Gray goldenrod Description:
Solidago nemoralis, commonly known as gray goldenrod or old field goldenrod, is a native North American wildflower species that belongs to the Asteraceae family. This herbaceous perennial plant is known for its distinctive gray-green leaves and bright yellow flowers that bloom in late summer and early fall, attracting a wide range of pollinators such as bees and butterflies. Solidago nemoralis is a tough and resilient plant that can thrive in a variety of conditions, including dry and infertile soils, making it an excellent addition to wildflower meadows, prairie gardens, and other naturalized areas.

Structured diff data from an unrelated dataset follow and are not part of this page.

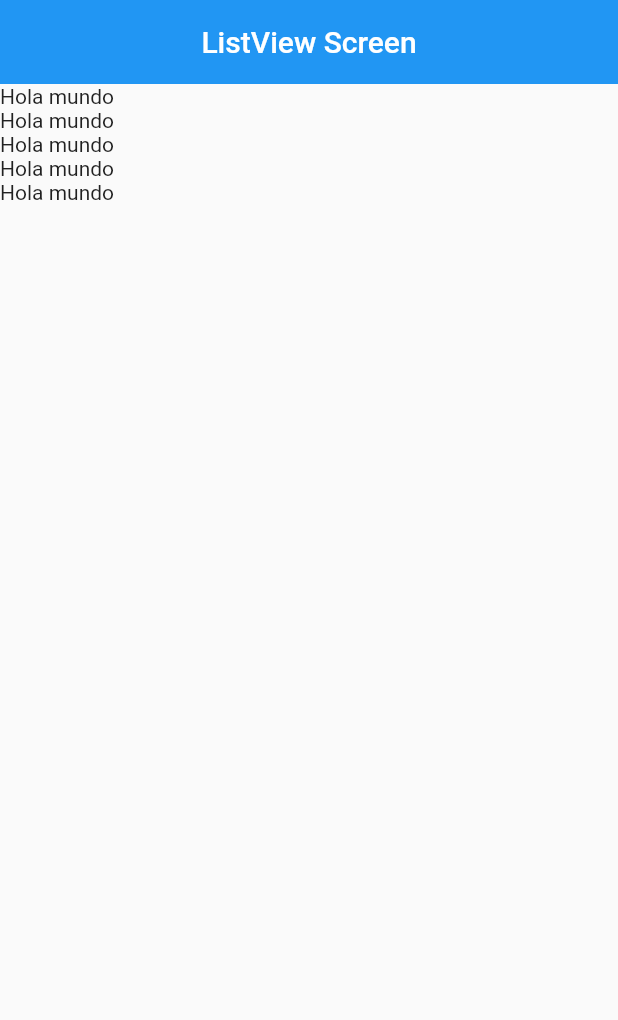
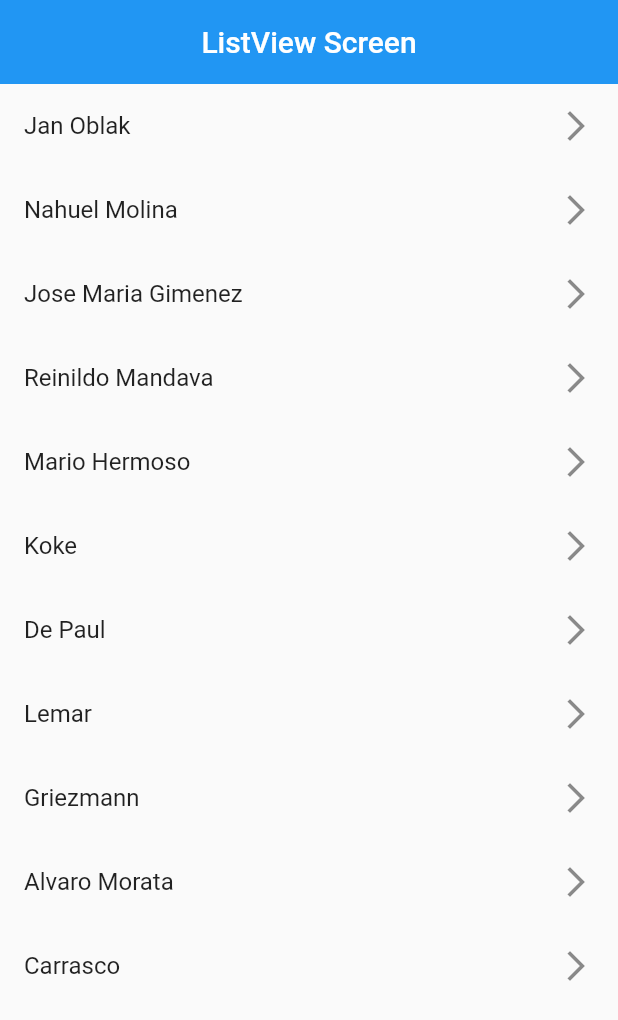
Before and after one commit to JuanjoCR98/cursoFlutter, a Flutter app: the screen it shows after launch, on a phone screen of 412 x 824 dp. Shown: the top 1020 px of the screen. Run offline on Flutter 3.47's test engine with Material 2 defaults, Android fonts, the phone set to English and light mode, and no system bars.

Commit message:
ListTile

```diff
--- a/lib/componentes/listview/listview_screen.dart
+++ b/lib/componentes/listview/listview_screen.dart
@@ -17,14 +17,17 @@ class ListViewScreen extends StatelessWidget {
 
   Widget bodyListView()
   {
+    const options = ["Jan Oblak", "Nahuel Molina", "Jose Maria Gimenez", "Reinildo Mandava", "Mario Hermoso", "Koke", "De Paul", "Lemar", "Griezmann", "Alvaro Morata", "Carrasco"];
+
     return Center(
      child: ListView(
-       children: const [
-         Text("Hola mundo"),
-         Text("Hola mundo"),
-         Text("Hola mundo"),
-         Text("Hola mundo"),
-         Text("Hola mundo")
+       children: [
+         ...options.map(
+             (jugador) => ListTile(
+               title: Text(jugador),
+               trailing: const Icon(Icons.arrow_forward_ios_outlined),
+             )
+         )
        ],
      ),
     );
```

Apart from its ornamental value, Solidago nemoralis has been used for centuries as a medicinal plant by Native Americans, who used it to treat a variety of ailments such as colds, flu, and sore throats. The plant contains flavonoids and other compounds that have anti-inflammatory and antioxidant properties, making it a valuable plant for traditional medicine. Additionally, Solidago nemoralis has ecological value, as it provides food and habitat for various species of wildlife. Its nectar and pollen attract pollinators such as bees and butterflies, and its seeds are a food source for birds and small mammals. Overall, Solidago nemoralis is a valuable and versatile plant species that adds beauty, ecological value, and medicinal properties to natural areas and gardens.
Gray goldenrod is found across a wide swath of the United States from Montana to New Mexico and Eastward to the Main and Florida.

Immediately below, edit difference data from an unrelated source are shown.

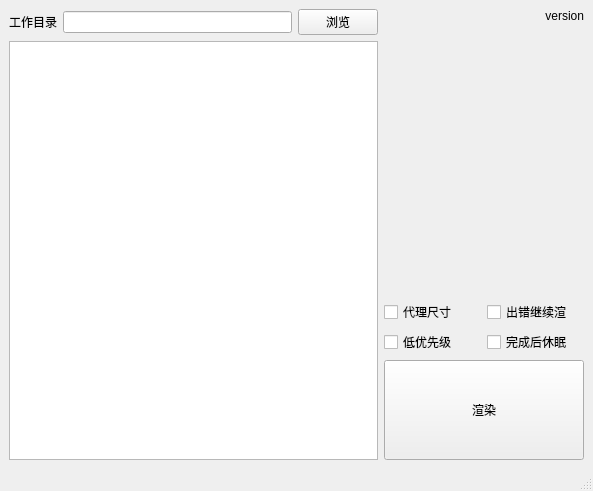
First picture: the form in Comp/nuke/batchrender/MainWindow.ui, repository NateScarlet/Scripts, before the edit.
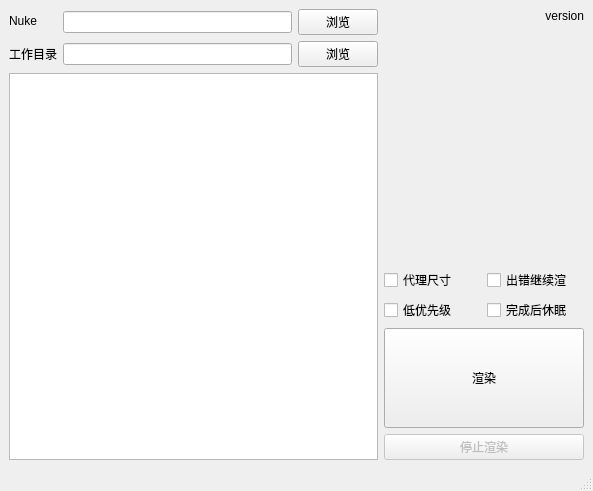
Second picture: the form after the edit.

Diff of the .ui file:
```diff
--- a/Comp/nuke/batchrender/MainWindow.ui
+++ b/Comp/nuke/batchrender/MainWindow.ui
@@ -18,14 +18,37 @@
     <item>
      <layout class="QVBoxLayout" name="verticalLayout_3">
       <item>
-       <layout class="QHBoxLayout" name="horizontalLayout_2">
+       <layout class="QFormLayout" name="formLayout_2">
+        <item row="0" column="0">
+         <widget class="QLabel" name="label_3">
+          <property name="text">
+           <string>Nuke</string>
+          </property>
+         </widget>
+        </item>
+        <item row="0" column="1">
+         <layout class="QHBoxLayout" name="horizontalLayout_4">
         <item>
+           <widget class="QLineEdit" name="nukeEdit"/>
+          </item>
+          <item>
+           <widget class="QPushButton" name="nukeButton">
+            <property name="text">
+             <string>浏览</string>
+            </property>
+           </widget>
+          </item>
+         </layout>
+        </item>
+        <item row="1" column="0">
          <widget class="QLabel" name="label">
           <property name="text">
            <string>工作目录</string>
           </property>
          </widget>
         </item>
+        <item row="1" column="1">
+         <layout class="QHBoxLayout" name="horizontalLayout_2">
         <item>
          <widget class="QLineEdit" name="dirEdit">
           <property name="sizePolicy">
@@ -45,6 +68,8 @@
         </item>
        </layout>
       </item>
+       </layout>
+      </item>
       <item>
        <widget class="QListWidget" name="listWidget">
         <property name="sizePolicy">
@@ -142,6 +167,16 @@
         </property>
        </widget>
       </item>
+      <item>
+       <widget class="QPushButton" name="stopButton">
+        <property name="enabled">
+         <bool>false</bool>
+        </property>
+        <property name="text">
+         <string>停止渲染</string>
+        </property>
+       </widget>
+      </item>
      </layout>
     </item>
    </layout>
```
Left out of the diff: 41 changed lines with no effect on the pictures. Lines whose indentation alone changed are shown as unchanged.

Standard Plant Information:
Plant Height: 1' - 3'
Bloom Time: August - October
Preferred Habitat: Does well in part shade to full sun in dry and sandy or gravelly soil. Often found in prairies, open woodland, outcrops, and dunes.

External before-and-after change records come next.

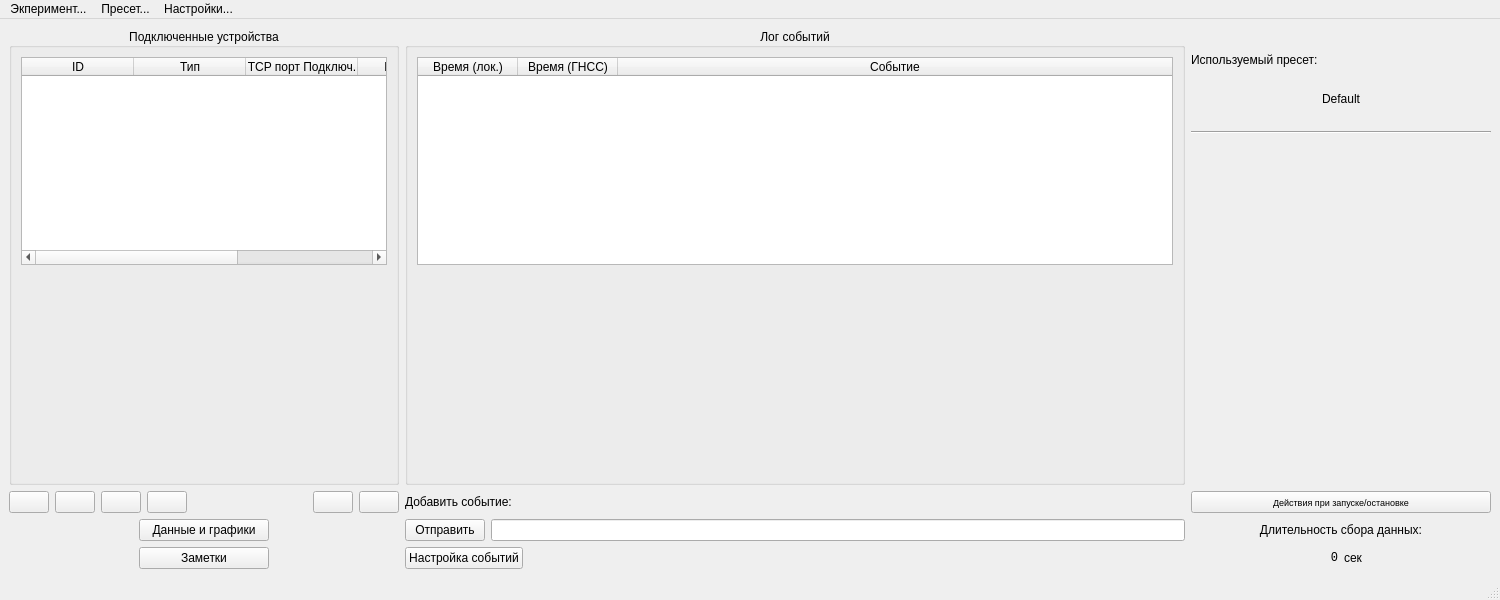
Before: the Qt Designer form mainwindow.ui in revermun/Experiment_helper, drawn with Qt 5.
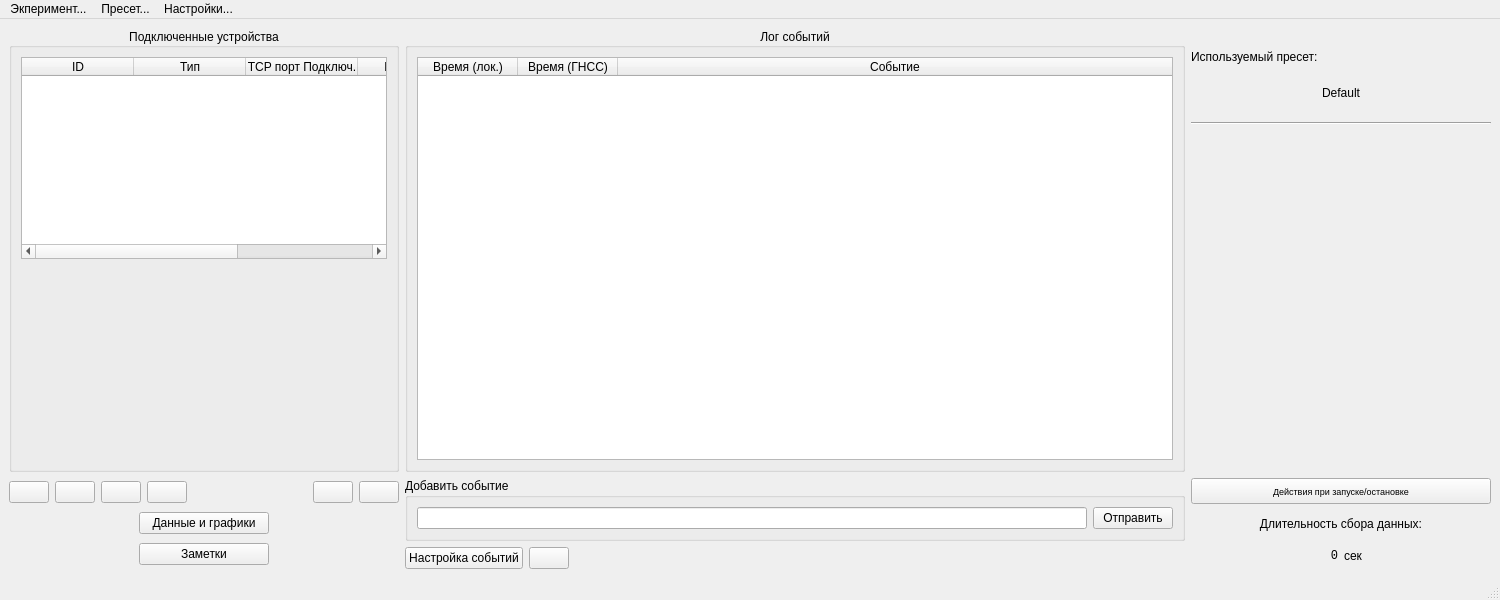
After: the same form once the commit is applied. Icons and pictures are not drawn.

Commit message: add custom events

The edit to the form file:
```diff
--- a/mainwindow.ui
+++ b/mainwindow.ui
@@ -133,19 +133,6 @@
          </column>
         </widget>
        </item>
-       <item row="2" column="0">
-        <spacer name="verticalSpacer_2">
-         <property name="orientation">
-          <enum>Qt::Vertical</enum>
-         </property>
-         <property name="sizeHint" stdset="0">
-          <size>
-           <width>20</width>
-           <height>40</height>
-          </size>
-         </property>
-        </spacer>
-       </item>
       </layout>
      </widget>
     </item>
@@ -426,26 +413,24 @@
     <item row="1" column="1">
      <layout class="QVBoxLayout" name="verticalLayout_2">
       <item>
-       <widget class="QLabel" name="label">
-        <property name="text">
-         <string>Добавить событие:</string>
+       <widget class="QGroupBox" name="groupBox_3">
+        <property name="title">
+         <string>Добавить событие</string>
         </property>
+        <layout class="QHBoxLayout" name="horizontalLayout_4">
+         <item>
+          <widget class="QLineEdit" name="lineEditAddEvent"/>
+         </item>
+         <item>
+          <widget class="QPushButton" name="pushButtonSendEvent">
+           <property name="text">
+            <string>Отправить</string>
+           </property>
+          </widget>
+         </item>
+        </layout>
        </widget>
       </item>
-      <item>
-       <layout class="QHBoxLayout" name="horizontalLayout_4">
-        <item>
-         <widget class="QPushButton" name="pushButtonSendEvent">
-          <property name="text">
-           <string>Отправить</string>
-          </property>
-         </widget>
-        </item>
-        <item>
-         <widget class="QLineEdit" name="lineEditAddEvent"/>
-        </item>
-       </layout>
-      </item>
       <item>
        <layout class="QHBoxLayout" name="horizontalLayout_5">
         <item>
@@ -455,6 +440,19 @@
           </property>
          </widget>
         </item>
+        <item>
+         <widget class="QPushButton" name="pushButton_2">
+          <property name="toolTip">
+           <string>&lt;html&gt;&lt;head/&gt;&lt;body&gt;&lt;p&gt;Очистить лог событий&lt;/p&gt;&lt;/body&gt;&lt;/html&gt;</string>
+          </property>
+          <property name="styleSheet">
+           <string notr="true">image: url(:/resources/clear.png);</string>
+          </property>
+          <property name="text">
+           <string/>
+          </property>
+         </widget>
+        </item>
         <item>
          <spacer name="horizontalSpacer_6">
           <property name="orientation">
```
Left out of the diff: 25 changed lines with no effect on the pictures. The commit also changes 8 other files.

For most homeowners, the best option is to scatter seed on the ground by hand broadcasting at a minimum of 16-64 pls ounces per acre. For even coverage, we recommend that you broadcast seed in perpendicular rows across the site to ensure even coverage.
You’ll want to broadcast any grass seed first, which will get raked into the soil lightly. Next, it is ideal to mulch the area lightly with either a clean (no seed) straw or preferably with our native Little Bluestem straw, sold at our retail garden centers. After a light mulching is complete, now it’s time to broadcast your native wildflower seeds, which should not be raked into the soil. A good rain or watering is sufficient to cover the seed.
Simply dig a hole in the soil slightly larger than the plant’s roots. Ensure that the soil line of the plant is maintained during the transfer (i.e. the plant should be at the same level with the ground as it was in the pot). Pack any loose dirt back around the plant and make sure you water it well the same day to ensure it has the best chance of survival.
maps used with permission from MN Wildflowers